What to produce:
Copy all records precisely, apart from the pictures.

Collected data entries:
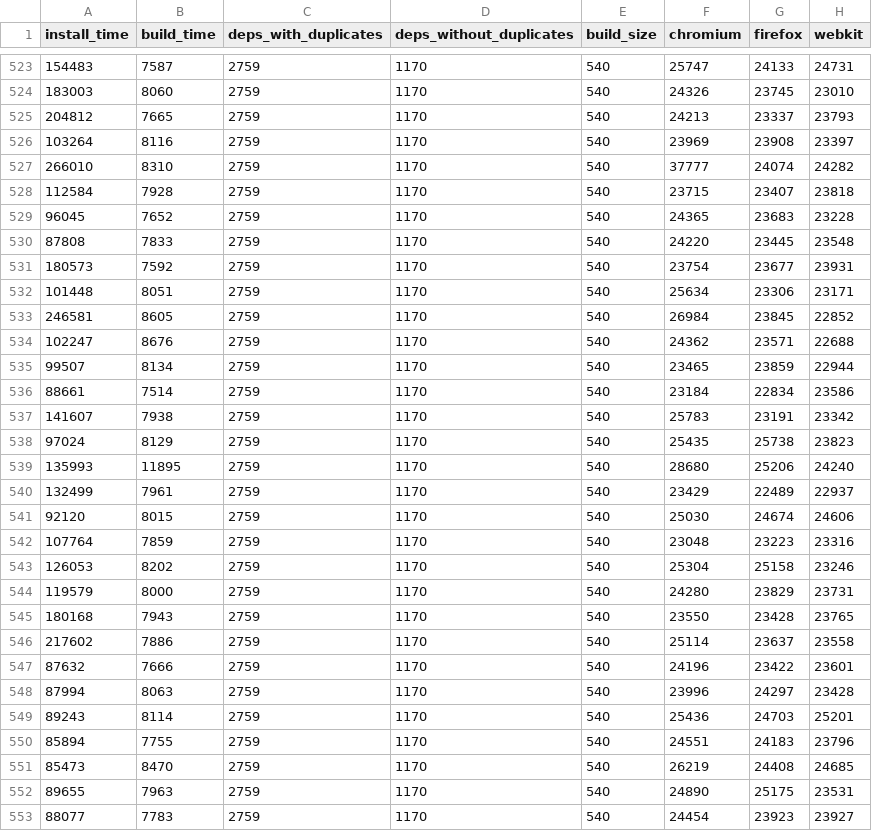
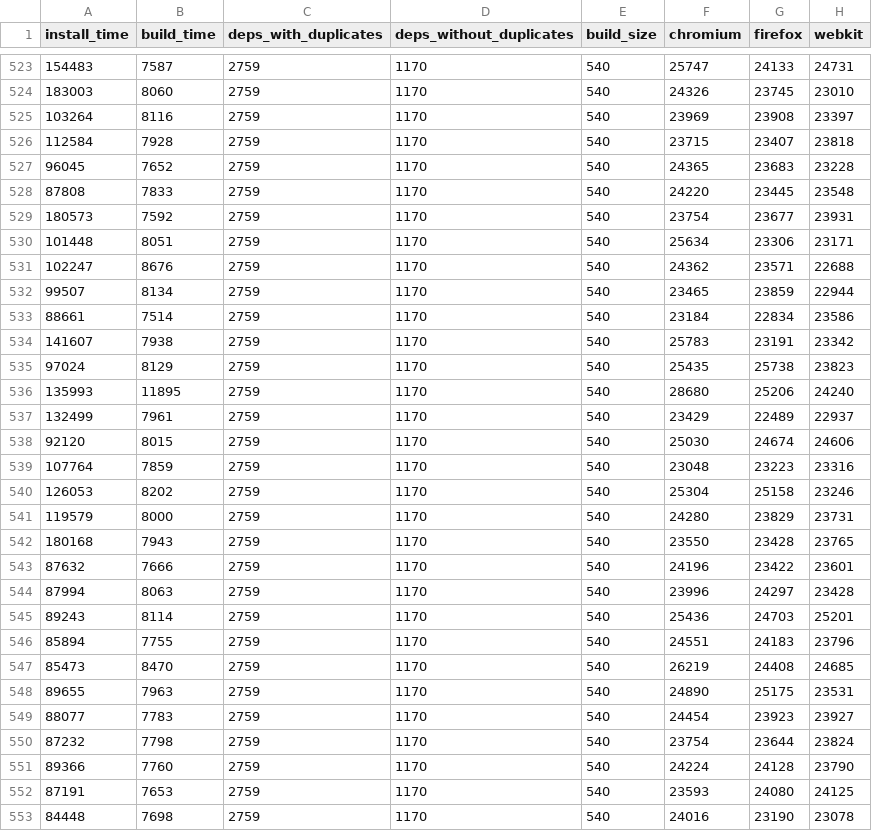
Before and after one commit to Pierstoval/benchmarks-react-svelte-vue, a CSV file: output/server/react-static-yarn.csv, drawn as a sheet; only a part is shown, gaps mark what is left out; the shorter side is filled out with more unchanged rows.

```diff
--- a/output/server/react-static-yarn.csv
+++ b/output/server/react-static-yarn.csv
@@ -524,5 +524,3 @@ install_time;build_time;deps_with_duplicates;deps_without_duplicates;build_size;
 183003;8060;2759;1170;540;24326;23745;23010
-204812;7665;2759;1170;540;24213;23337;23793
 103264;8116;2759;1170;540;23969;23908;23397
-266010;8310;2759;1170;540;37777;24074;24282
 112584;7928;2759;1170;540;23715;23407;23818
@@ -532,3 +530,2 @@ install_time;build_time;deps_with_duplicates;deps_without_duplicates;build_size;
 101448;8051;2759;1170;540;25634;23306;23171
-246581;8605;2759;1170;540;26984;23845;22852
 102247;8676;2759;1170;540;24362;23571;22688
@@ -545,3 +542,2 @@ install_time;build_time;deps_with_duplicates;deps_without_duplicates;build_size;
 180168;7943;2759;1170;540;23550;23428;23765
-217602;7886;2759;1170;540;25114;23637;23558
 87632;7666;2759;1170;540;24196;23422;23601
```
Also changed, not shown: output/server/angular-static-yarn.csv, output/server/react-next-static-yarn.csv, 4 other files.
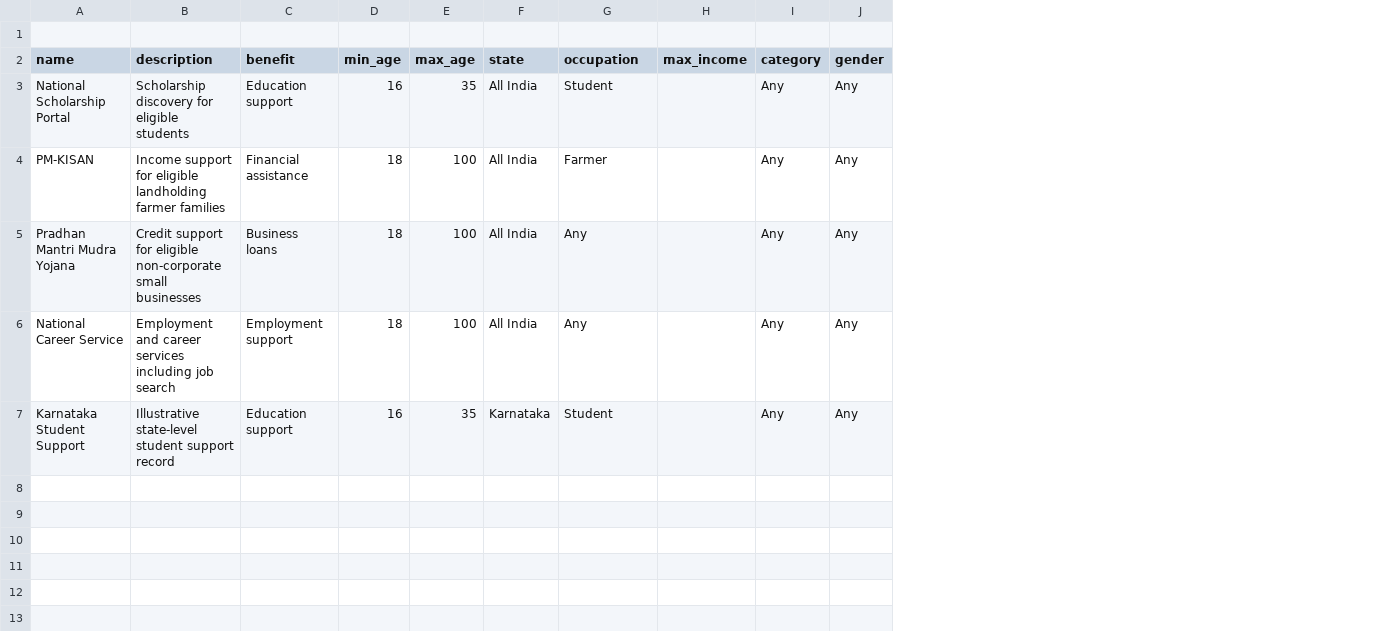
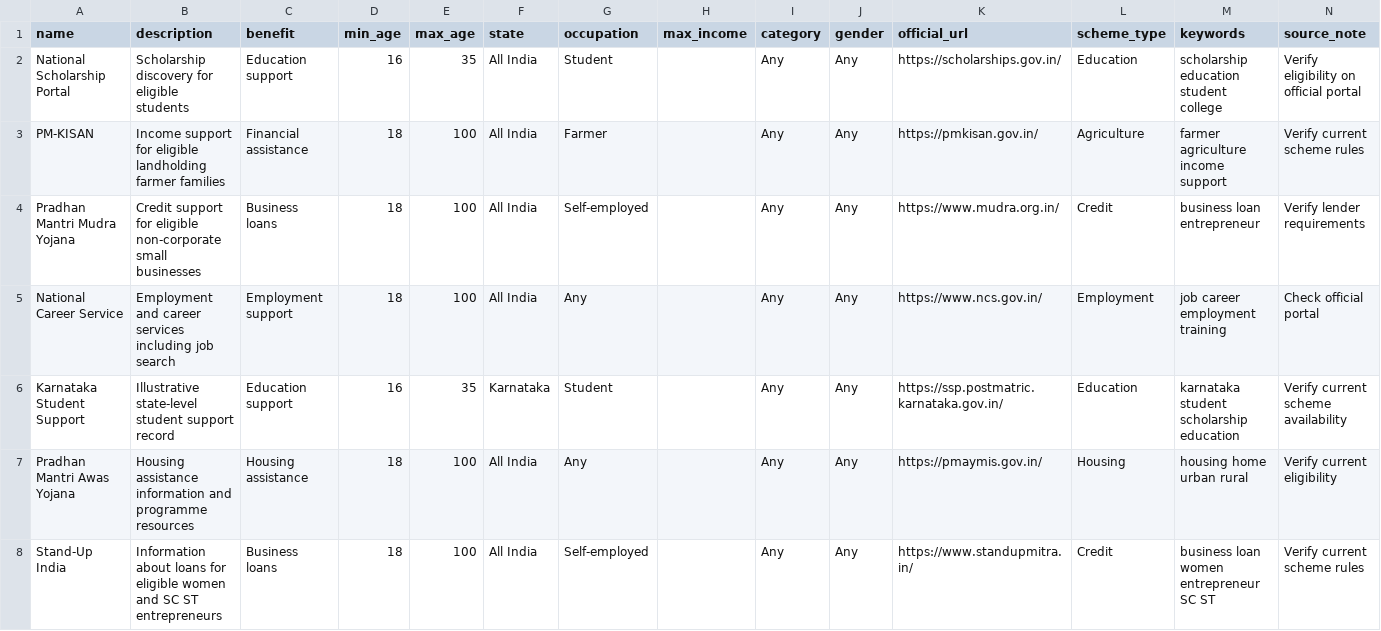
Before and after one commit to mohdarsalan25/SchemeSaathi, a CSV file: schemes.csv, drawn as a sheet; removed rows and columns are numbered as before the commit, all else as after; the diff names each change by its address in the sheet, - before the commit and + after, or states it on an @@ line.

Commit message:
Fix missing scheme dataset columns
Added new columns for official URL, scheme type, keywords, and source note to the schemes data.

```diff
--- a/schemes.csv
+++ b/schemes.csv
+column K (official_url), rows 2-6: https://scholarships.gov.in/ | https://pmkisan.gov.in/ | https://www.mudra.org.in/ | https://www.ncs.gov.in/ | https://ssp.postmatric.karnataka.gov.in/
+column L (scheme_type), rows 2-6: Education | Agriculture | Credit | Employment | Education
+column M (keywords), rows 2-6: scholarship education student college | farmer agriculture income support | business loan entrepreneur | job career employment training | karnataka student scholarship education
+column N (source_note), rows 2-6: Verify eligibility on official portal | Verify current scheme rules | Verify lender requirements | Check official portal | Verify current scheme availability
-row 1: (empty)
-G4 (occupation): Any
+G4 (occupation): Self-employed
+row 7: Pradhan Mantri Awas Yojana | Housing assistance information and programme resources | Housing assistance | 18 | 100 | All India | Any |  | Any | Any | https://pmaymis.gov.in/ | Housing | housing home urban rural | Verify current eligibility
+row 8: Stand-Up India | Information about loans for eligible women and SC ST entrepreneurs | Business loans | 18 | 100 | All India | Self-employed |  | Any | Any | https://www.standupmitra.in/ | Credit | business loan women entrepreneur SC ST | Verify current scheme rules
```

Output of the task:
Before and after one commit to Pierstoval/benchmarks-react-svelte-vue, a CSV file: output/server/react-static-yarn.csv, drawn as a sheet; only a part is shown, gaps mark what is left out; the shorter side is filled out with more unchanged rows.

```diff
--- a/output/server/react-static-yarn.csv
+++ b/output/server/react-static-yarn.csv
@@ -524,5 +524,3 @@ install_time;build_time;deps_with_duplicates;deps_without_duplicates;build_size;
 183003;8060;2759;1170;540;24326;23745;23010
-204812;7665;2759;1170;540;24213;23337;23793
 103264;8116;2759;1170;540;23969;23908;23397
-266010;8310;2759;1170;540;37777;24074;24282
 112584;7928;2759;1170;540;23715;23407;23818
@@ -532,3 +530,2 @@ install_time;build_time;deps_with_duplicates;deps_without_duplicates;build_size;
 101448;8051;2759;1170;540;25634;23306;23171
-246581;8605;2759;1170;540;26984;23845;22852
 102247;8676;2759;1170;540;24362;23571;22688
@@ -545,3 +542,2 @@ install_time;build_time;deps_with_duplicates;deps_without_duplicates;build_size;
 180168;7943;2759;1170;540;23550;23428;23765
-217602;7886;2759;1170;540;25114;23637;23558
 87632;7666;2759;1170;540;24196;23422;23601
```
Also changed, not shown: output/server/angular-static-yarn.csv, output/server/react-next-static-yarn.csv, 4 other files.
Before and after one commit to mohdarsalan25/SchemeSaathi, a CSV file: schemes.csv, drawn as a sheet; removed rows and columns are numbered as before the commit, all else as after; the diff names each change by its address in the sheet, - before the commit and + after, or states it on an @@ line.

Commit message:
Fix missing scheme dataset columns
Added new columns for official URL, scheme type, keywords, and source note to the schemes data.

```diff
--- a/schemes.csv
+++ b/schemes.csv
+column K (official_url), rows 2-6: https://scholarships.gov.in/ | https://pmkisan.gov.in/ | https://www.mudra.org.in/ | https://www.ncs.gov.in/ | https://ssp.postmatric.karnataka.gov.in/
+column L (scheme_type), rows 2-6: Education | Agriculture | Credit | Employment | Education
+column M (keywords), rows 2-6: scholarship education student college | farmer agriculture income support | business loan entrepreneur | job career employment training | karnataka student scholarship education
+column N (source_note), rows 2-6: Verify eligibility on official portal | Verify current scheme rules | Verify lender requirements | Check official portal | Verify current scheme availability
-row 1: (empty)
-G4 (occupation): Any
+G4 (occupation): Self-employed
+row 7: Pradhan Mantri Awas Yojana | Housing assistance information and programme resources | Housing assistance | 18 | 100 | All India | Any |  | Any | Any | https://pmaymis.gov.in/ | Housing | housing home urban rural | Verify current eligibility
+row 8: Stand-Up India | Information about loans for eligible women and SC ST entrepreneurs | Business loans | 18 | 100 | All India | Self-employed |  | Any | Any | https://www.standupmitra.in/ | Credit | business loan women entrepreneur SC ST | Verify current scheme rules
```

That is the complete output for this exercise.